Work instructions:
Only a number is expected here: the count of lines in this data where "dart" occurs.

━━━━━━━━━━━━━━━━━━━━━━━━━━━━━━

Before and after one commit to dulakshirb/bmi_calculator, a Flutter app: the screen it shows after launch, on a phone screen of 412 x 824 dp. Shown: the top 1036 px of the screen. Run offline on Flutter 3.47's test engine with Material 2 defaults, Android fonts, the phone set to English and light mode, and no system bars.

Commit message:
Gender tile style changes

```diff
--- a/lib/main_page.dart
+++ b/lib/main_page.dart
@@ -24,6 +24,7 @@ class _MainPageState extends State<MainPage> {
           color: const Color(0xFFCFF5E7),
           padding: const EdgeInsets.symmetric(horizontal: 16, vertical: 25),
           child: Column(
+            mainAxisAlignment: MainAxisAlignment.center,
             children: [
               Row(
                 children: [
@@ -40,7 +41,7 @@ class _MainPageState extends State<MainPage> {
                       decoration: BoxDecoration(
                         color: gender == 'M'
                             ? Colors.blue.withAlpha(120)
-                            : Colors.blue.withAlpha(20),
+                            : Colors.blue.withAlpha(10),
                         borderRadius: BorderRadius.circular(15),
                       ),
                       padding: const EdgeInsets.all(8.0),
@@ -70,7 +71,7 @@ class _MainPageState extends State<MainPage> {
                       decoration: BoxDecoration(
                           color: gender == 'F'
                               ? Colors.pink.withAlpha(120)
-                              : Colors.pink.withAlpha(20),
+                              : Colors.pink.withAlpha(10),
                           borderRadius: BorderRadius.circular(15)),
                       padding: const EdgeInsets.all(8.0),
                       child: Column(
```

━━━━━━━━━━━━━━━━━━━━━━━━━━━━━━

Solution for this exercise:
2